───── Supplied entries ─────

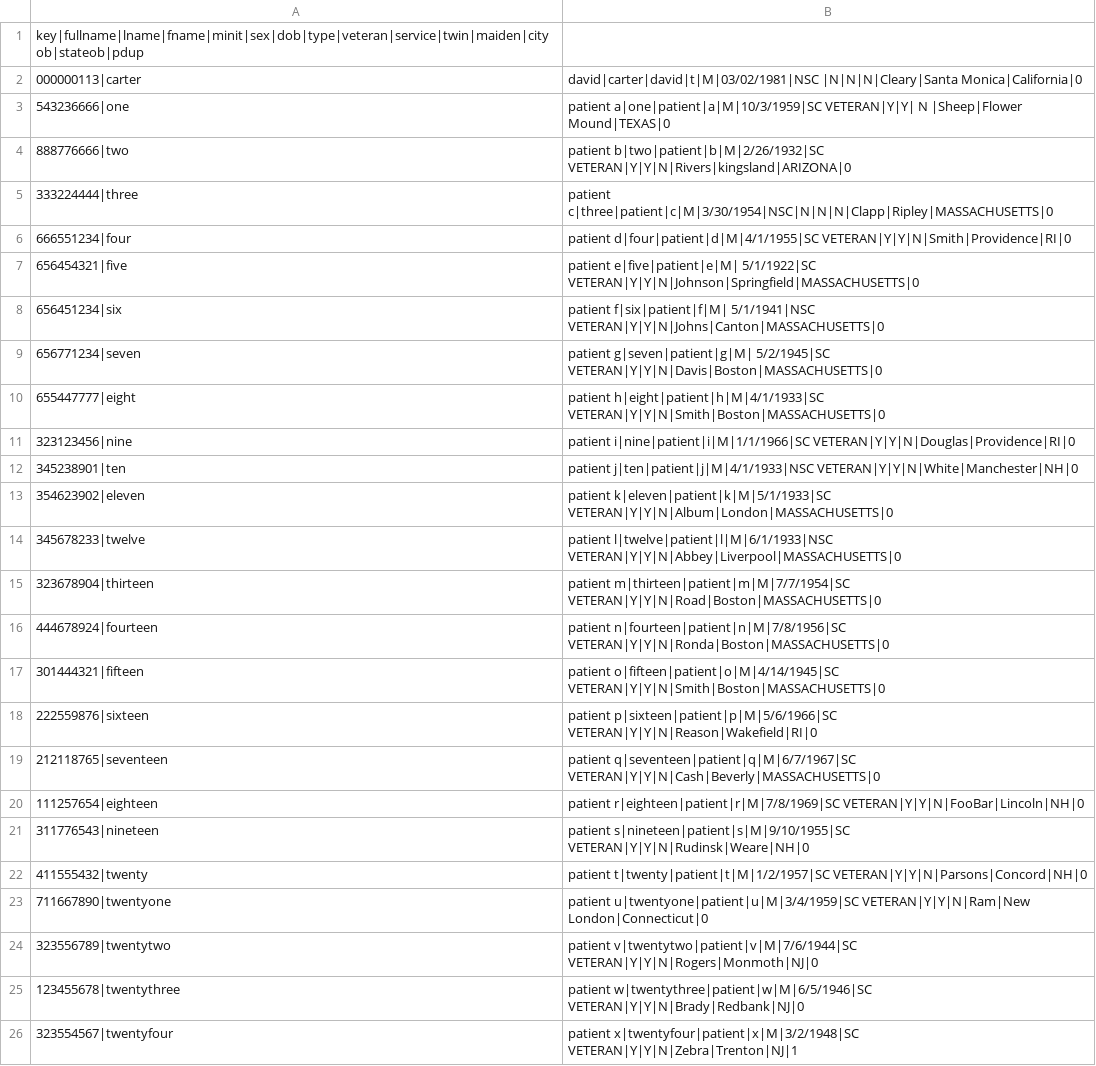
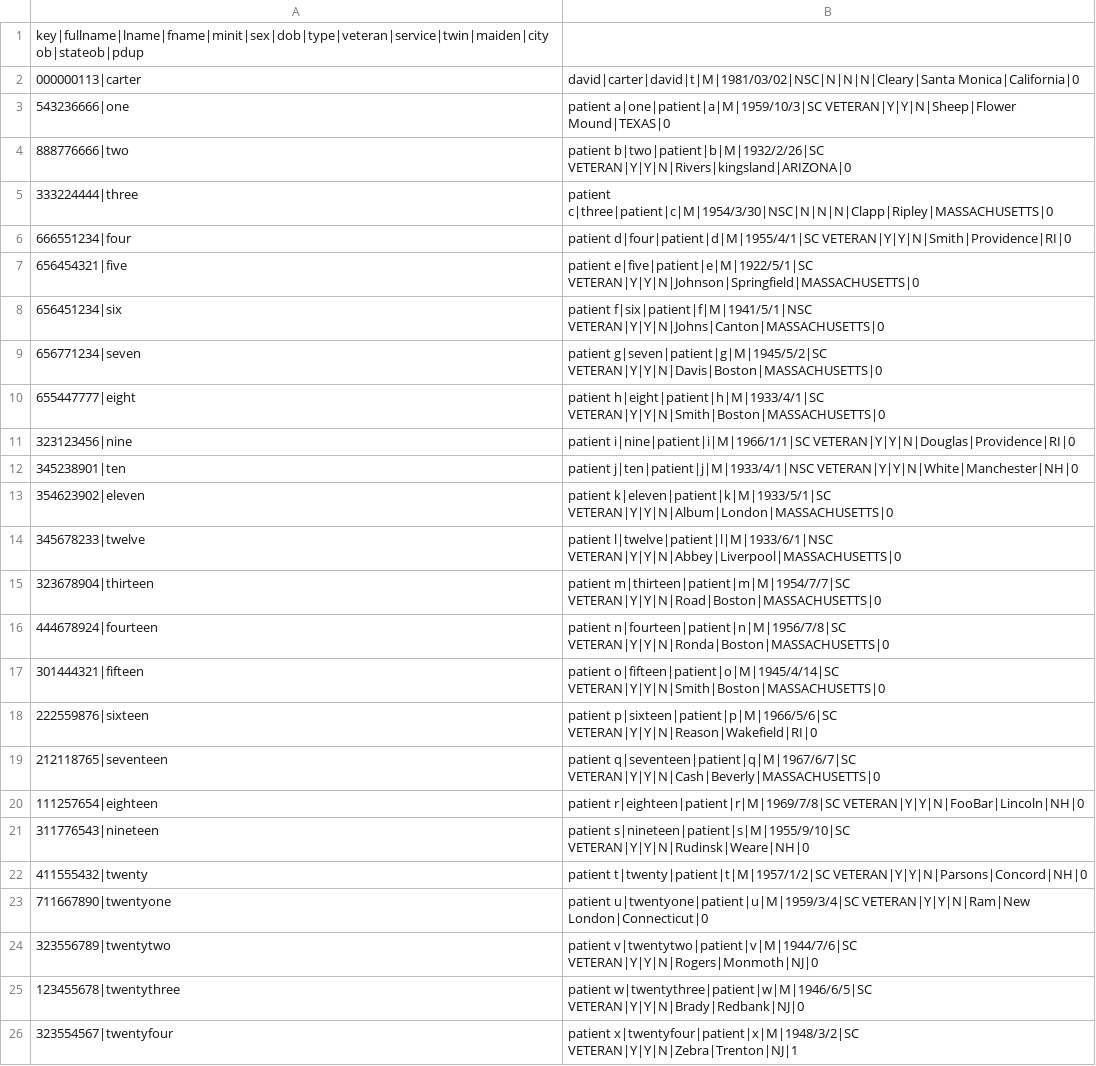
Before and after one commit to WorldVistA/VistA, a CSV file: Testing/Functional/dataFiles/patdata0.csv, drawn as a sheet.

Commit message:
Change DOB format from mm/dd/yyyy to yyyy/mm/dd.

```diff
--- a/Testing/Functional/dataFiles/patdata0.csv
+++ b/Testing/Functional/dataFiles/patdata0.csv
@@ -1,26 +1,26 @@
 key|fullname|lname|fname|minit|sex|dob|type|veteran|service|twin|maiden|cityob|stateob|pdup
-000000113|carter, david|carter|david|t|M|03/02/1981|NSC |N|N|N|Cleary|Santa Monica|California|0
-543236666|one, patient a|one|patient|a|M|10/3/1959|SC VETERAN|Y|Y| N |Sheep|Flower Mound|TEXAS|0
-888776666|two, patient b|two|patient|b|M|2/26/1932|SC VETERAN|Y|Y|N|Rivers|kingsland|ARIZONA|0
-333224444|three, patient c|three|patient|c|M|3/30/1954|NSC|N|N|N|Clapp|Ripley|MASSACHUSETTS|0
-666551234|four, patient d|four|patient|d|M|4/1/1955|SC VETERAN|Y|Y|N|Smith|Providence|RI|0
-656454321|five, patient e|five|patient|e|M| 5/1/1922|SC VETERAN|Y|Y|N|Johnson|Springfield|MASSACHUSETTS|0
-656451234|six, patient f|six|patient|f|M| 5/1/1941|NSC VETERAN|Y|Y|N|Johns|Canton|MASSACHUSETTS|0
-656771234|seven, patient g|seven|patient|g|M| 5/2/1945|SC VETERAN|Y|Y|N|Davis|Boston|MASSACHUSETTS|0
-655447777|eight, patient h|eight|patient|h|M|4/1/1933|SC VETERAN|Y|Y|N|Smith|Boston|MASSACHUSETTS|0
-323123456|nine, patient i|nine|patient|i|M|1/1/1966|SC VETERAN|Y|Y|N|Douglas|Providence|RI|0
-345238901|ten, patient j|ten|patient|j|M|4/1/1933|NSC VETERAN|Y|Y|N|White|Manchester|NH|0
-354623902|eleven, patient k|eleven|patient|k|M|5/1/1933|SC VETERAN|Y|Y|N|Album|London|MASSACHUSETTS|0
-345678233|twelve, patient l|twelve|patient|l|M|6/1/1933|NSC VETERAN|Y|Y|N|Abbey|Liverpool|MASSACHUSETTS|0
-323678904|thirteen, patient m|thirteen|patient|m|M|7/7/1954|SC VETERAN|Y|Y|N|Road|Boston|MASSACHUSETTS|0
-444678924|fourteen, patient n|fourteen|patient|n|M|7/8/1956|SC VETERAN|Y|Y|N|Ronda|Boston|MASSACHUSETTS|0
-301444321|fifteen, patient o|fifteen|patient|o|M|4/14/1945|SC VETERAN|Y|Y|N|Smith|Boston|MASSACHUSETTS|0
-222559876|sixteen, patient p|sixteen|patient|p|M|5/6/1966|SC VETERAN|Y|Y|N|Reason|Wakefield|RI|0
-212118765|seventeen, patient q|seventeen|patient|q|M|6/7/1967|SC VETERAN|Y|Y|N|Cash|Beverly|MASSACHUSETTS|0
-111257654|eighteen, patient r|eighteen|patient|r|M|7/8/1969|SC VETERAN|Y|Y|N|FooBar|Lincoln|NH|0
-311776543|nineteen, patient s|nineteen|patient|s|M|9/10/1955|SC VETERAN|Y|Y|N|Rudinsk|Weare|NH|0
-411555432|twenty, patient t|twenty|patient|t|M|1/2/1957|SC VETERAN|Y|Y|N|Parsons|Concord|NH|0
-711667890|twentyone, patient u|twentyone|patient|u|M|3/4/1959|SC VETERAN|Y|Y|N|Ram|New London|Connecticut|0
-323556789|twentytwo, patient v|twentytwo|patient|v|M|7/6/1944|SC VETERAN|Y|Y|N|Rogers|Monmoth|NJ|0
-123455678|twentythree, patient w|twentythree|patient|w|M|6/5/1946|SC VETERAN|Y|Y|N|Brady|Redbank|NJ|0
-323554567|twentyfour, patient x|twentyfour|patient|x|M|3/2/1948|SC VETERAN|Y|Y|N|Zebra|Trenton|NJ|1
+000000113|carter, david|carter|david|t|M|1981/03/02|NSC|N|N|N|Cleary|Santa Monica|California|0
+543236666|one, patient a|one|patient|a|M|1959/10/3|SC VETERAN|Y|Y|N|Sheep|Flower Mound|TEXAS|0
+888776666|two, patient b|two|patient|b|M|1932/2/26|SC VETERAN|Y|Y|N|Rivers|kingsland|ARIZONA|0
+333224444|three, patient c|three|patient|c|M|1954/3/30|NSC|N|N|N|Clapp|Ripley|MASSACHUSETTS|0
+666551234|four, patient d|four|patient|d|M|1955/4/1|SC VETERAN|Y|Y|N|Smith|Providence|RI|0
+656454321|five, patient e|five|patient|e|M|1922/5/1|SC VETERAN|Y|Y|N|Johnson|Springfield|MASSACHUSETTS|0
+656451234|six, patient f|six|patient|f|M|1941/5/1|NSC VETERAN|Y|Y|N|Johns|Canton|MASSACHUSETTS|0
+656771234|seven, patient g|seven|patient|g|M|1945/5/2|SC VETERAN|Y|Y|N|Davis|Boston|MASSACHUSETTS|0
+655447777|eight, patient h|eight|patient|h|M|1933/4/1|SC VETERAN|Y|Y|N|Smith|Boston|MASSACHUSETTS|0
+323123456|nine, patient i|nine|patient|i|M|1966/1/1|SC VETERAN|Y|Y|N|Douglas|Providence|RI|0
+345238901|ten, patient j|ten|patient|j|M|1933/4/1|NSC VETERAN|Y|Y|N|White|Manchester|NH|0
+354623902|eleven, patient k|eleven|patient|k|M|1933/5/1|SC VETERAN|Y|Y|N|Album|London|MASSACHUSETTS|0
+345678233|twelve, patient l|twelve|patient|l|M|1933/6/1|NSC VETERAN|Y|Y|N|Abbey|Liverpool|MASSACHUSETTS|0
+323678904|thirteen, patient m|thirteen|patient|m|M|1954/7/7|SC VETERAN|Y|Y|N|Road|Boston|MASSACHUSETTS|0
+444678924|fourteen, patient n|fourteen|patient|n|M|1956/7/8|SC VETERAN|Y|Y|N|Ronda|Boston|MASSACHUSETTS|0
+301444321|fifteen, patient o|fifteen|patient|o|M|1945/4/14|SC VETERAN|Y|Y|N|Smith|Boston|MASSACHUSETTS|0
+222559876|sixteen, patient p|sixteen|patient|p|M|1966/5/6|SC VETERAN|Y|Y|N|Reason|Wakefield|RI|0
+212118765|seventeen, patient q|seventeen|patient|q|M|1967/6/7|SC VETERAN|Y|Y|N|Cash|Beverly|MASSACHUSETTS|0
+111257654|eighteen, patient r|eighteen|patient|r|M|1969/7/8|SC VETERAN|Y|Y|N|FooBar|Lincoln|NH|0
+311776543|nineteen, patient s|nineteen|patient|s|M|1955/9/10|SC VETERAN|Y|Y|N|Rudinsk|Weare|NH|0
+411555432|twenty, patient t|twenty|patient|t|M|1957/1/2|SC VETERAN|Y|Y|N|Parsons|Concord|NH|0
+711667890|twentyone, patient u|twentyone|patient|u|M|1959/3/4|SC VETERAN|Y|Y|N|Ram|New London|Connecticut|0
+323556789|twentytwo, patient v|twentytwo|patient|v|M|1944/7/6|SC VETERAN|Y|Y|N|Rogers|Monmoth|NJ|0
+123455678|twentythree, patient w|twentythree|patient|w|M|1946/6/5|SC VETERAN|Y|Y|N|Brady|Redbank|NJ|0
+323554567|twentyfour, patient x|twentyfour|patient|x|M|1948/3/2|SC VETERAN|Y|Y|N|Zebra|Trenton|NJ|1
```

─────

#### [What to produce]
All of the material shown above needs to be duplicated exactly. Omit every picture.

#### [Answer]
Before and after one commit to WorldVistA/VistA, a CSV file: Testing/Functional/dataFiles/patdata0.csv, drawn as a sheet.

Commit message:
Change DOB format from mm/dd/yyyy to yyyy/mm/dd.

```diff
--- a/Testing/Functional/dataFiles/patdata0.csv
+++ b/Testing/Functional/dataFiles/patdata0.csv
@@ -1,26 +1,26 @@
 key|fullname|lname|fname|minit|sex|dob|type|veteran|service|twin|maiden|cityob|stateob|pdup
-000000113|carter, david|carter|david|t|M|03/02/1981|NSC |N|N|N|Cleary|Santa Monica|California|0
-543236666|one, patient a|one|patient|a|M|10/3/1959|SC VETERAN|Y|Y| N |Sheep|Flower Mound|TEXAS|0
-888776666|two, patient b|two|patient|b|M|2/26/1932|SC VETERAN|Y|Y|N|Rivers|kingsland|ARIZONA|0
-333224444|three, patient c|three|patient|c|M|3/30/1954|NSC|N|N|N|Clapp|Ripley|MASSACHUSETTS|0
-666551234|four, patient d|four|patient|d|M|4/1/1955|SC VETERAN|Y|Y|N|Smith|Providence|RI|0
-656454321|five, patient e|five|patient|e|M| 5/1/1922|SC VETERAN|Y|Y|N|Johnson|Springfield|MASSACHUSETTS|0
-656451234|six, patient f|six|patient|f|M| 5/1/1941|NSC VETERAN|Y|Y|N|Johns|Canton|MASSACHUSETTS|0
-656771234|seven, patient g|seven|patient|g|M| 5/2/1945|SC VETERAN|Y|Y|N|Davis|Boston|MASSACHUSETTS|0
-655447777|eight, patient h|eight|patient|h|M|4/1/1933|SC VETERAN|Y|Y|N|Smith|Boston|MASSACHUSETTS|0
-323123456|nine, patient i|nine|patient|i|M|1/1/1966|SC VETERAN|Y|Y|N|Douglas|Providence|RI|0
-345238901|ten, patient j|ten|patient|j|M|4/1/1933|NSC VETERAN|Y|Y|N|White|Manchester|NH|0
-354623902|eleven, patient k|eleven|patient|k|M|5/1/1933|SC VETERAN|Y|Y|N|Album|London|MASSACHUSETTS|0
-345678233|twelve, patient l|twelve|patient|l|M|6/1/1933|NSC VETERAN|Y|Y|N|Abbey|Liverpool|MASSACHUSETTS|0
-323678904|thirteen, patient m|thirteen|patient|m|M|7/7/1954|SC VETERAN|Y|Y|N|Road|Boston|MASSACHUSETTS|0
-444678924|fourteen, patient n|fourteen|patient|n|M|7/8/1956|SC VETERAN|Y|Y|N|Ronda|Boston|MASSACHUSETTS|0
-301444321|fifteen, patient o|fifteen|patient|o|M|4/14/1945|SC VETERAN|Y|Y|N|Smith|Boston|MASSACHUSETTS|0
-222559876|sixteen, patient p|sixteen|patient|p|M|5/6/1966|SC VETERAN|Y|Y|N|Reason|Wakefield|RI|0
-212118765|seventeen, patient q|seventeen|patient|q|M|6/7/1967|SC VETERAN|Y|Y|N|Cash|Beverly|MASSACHUSETTS|0
-111257654|eighteen, patient r|eighteen|patient|r|M|7/8/1969|SC VETERAN|Y|Y|N|FooBar|Lincoln|NH|0
-311776543|nineteen, patient s|nineteen|patient|s|M|9/10/1955|SC VETERAN|Y|Y|N|Rudinsk|Weare|NH|0
-411555432|twenty, patient t|twenty|patient|t|M|1/2/1957|SC VETERAN|Y|Y|N|Parsons|Concord|NH|0
-711667890|twentyone, patient u|twentyone|patient|u|M|3/4/1959|SC VETERAN|Y|Y|N|Ram|New London|Connecticut|0
-323556789|twentytwo, patient v|twentytwo|patient|v|M|7/6/1944|SC VETERAN|Y|Y|N|Rogers|Monmoth|NJ|0
-123455678|twentythree, patient w|twentythree|patient|w|M|6/5/1946|SC VETERAN|Y|Y|N|Brady|Redbank|NJ|0
-323554567|twentyfour, patient x|twentyfour|patient|x|M|3/2/1948|SC VETERAN|Y|Y|N|Zebra|Trenton|NJ|1
+000000113|carter, david|carter|david|t|M|1981/03/02|NSC|N|N|N|Cleary|Santa Monica|California|0
+543236666|one, patient a|one|patient|a|M|1959/10/3|SC VETERAN|Y|Y|N|Sheep|Flower Mound|TEXAS|0
+888776666|two, patient b|two|patient|b|M|1932/2/26|SC VETERAN|Y|Y|N|Rivers|kingsland|ARIZONA|0
+333224444|three, patient c|three|patient|c|M|1954/3/30|NSC|N|N|N|Clapp|Ripley|MASSACHUSETTS|0
+666551234|four, patient d|four|patient|d|M|1955/4/1|SC VETERAN|Y|Y|N|Smith|Providence|RI|0
+656454321|five, patient e|five|patient|e|M|1922/5/1|SC VETERAN|Y|Y|N|Johnson|Springfield|MASSACHUSETTS|0
+656451234|six, patient f|six|patient|f|M|1941/5/1|NSC VETERAN|Y|Y|N|Johns|Canton|MASSACHUSETTS|0
+656771234|seven, patient g|seven|patient|g|M|1945/5/2|SC VETERAN|Y|Y|N|Davis|Boston|MASSACHUSETTS|0
+655447777|eight, patient h|eight|patient|h|M|1933/4/1|SC VETERAN|Y|Y|N|Smith|Boston|MASSACHUSETTS|0
+323123456|nine, patient i|nine|patient|i|M|1966/1/1|SC VETERAN|Y|Y|N|Douglas|Providence|RI|0
+345238901|ten, patient j|ten|patient|j|M|1933/4/1|NSC VETERAN|Y|Y|N|White|Manchester|NH|0
+354623902|eleven, patient k|eleven|patient|k|M|1933/5/1|SC VETERAN|Y|Y|N|Album|London|MASSACHUSETTS|0
+345678233|twelve, patient l|twelve|patient|l|M|1933/6/1|NSC VETERAN|Y|Y|N|Abbey|Liverpool|MASSACHUSETTS|0
+323678904|thirteen, patient m|thirteen|patient|m|M|1954/7/7|SC VETERAN|Y|Y|N|Road|Boston|MASSACHUSETTS|0
+444678924|fourteen, patient n|fourteen|patient|n|M|1956/7/8|SC VETERAN|Y|Y|N|Ronda|Boston|MASSACHUSETTS|0
+301444321|fifteen, patient o|fifteen|patient|o|M|1945/4/14|SC VETERAN|Y|Y|N|Smith|Boston|MASSACHUSETTS|0
+222559876|sixteen, patient p|sixteen|patient|p|M|1966/5/6|SC VETERAN|Y|Y|N|Reason|Wakefield|RI|0
+212118765|seventeen, patient q|seventeen|patient|q|M|1967/6/7|SC VETERAN|Y|Y|N|Cash|Beverly|MASSACHUSETTS|0
+111257654|eighteen, patient r|eighteen|patient|r|M|1969/7/8|SC VETERAN|Y|Y|N|FooBar|Lincoln|NH|0
+311776543|nineteen, patient s|nineteen|patient|s|M|1955/9/10|SC VETERAN|Y|Y|N|Rudinsk|Weare|NH|0
+411555432|twenty, patient t|twenty|patient|t|M|1957/1/2|SC VETERAN|Y|Y|N|Parsons|Concord|NH|0
+711667890|twentyone, patient u|twentyone|patient|u|M|1959/3/4|SC VETERAN|Y|Y|N|Ram|New London|Connecticut|0
+323556789|twentytwo, patient v|twentytwo|patient|v|M|1944/7/6|SC VETERAN|Y|Y|N|Rogers|Monmoth|NJ|0
+123455678|twentythree, patient w|twentythree|patient|w|M|1946/6/5|SC VETERAN|Y|Y|N|Brady|Redbank|NJ|0
+323554567|twentyfour, patient x|twentyfour|patient|x|M|1948/3/2|SC VETERAN|Y|Y|N|Zebra|Trenton|NJ|1
```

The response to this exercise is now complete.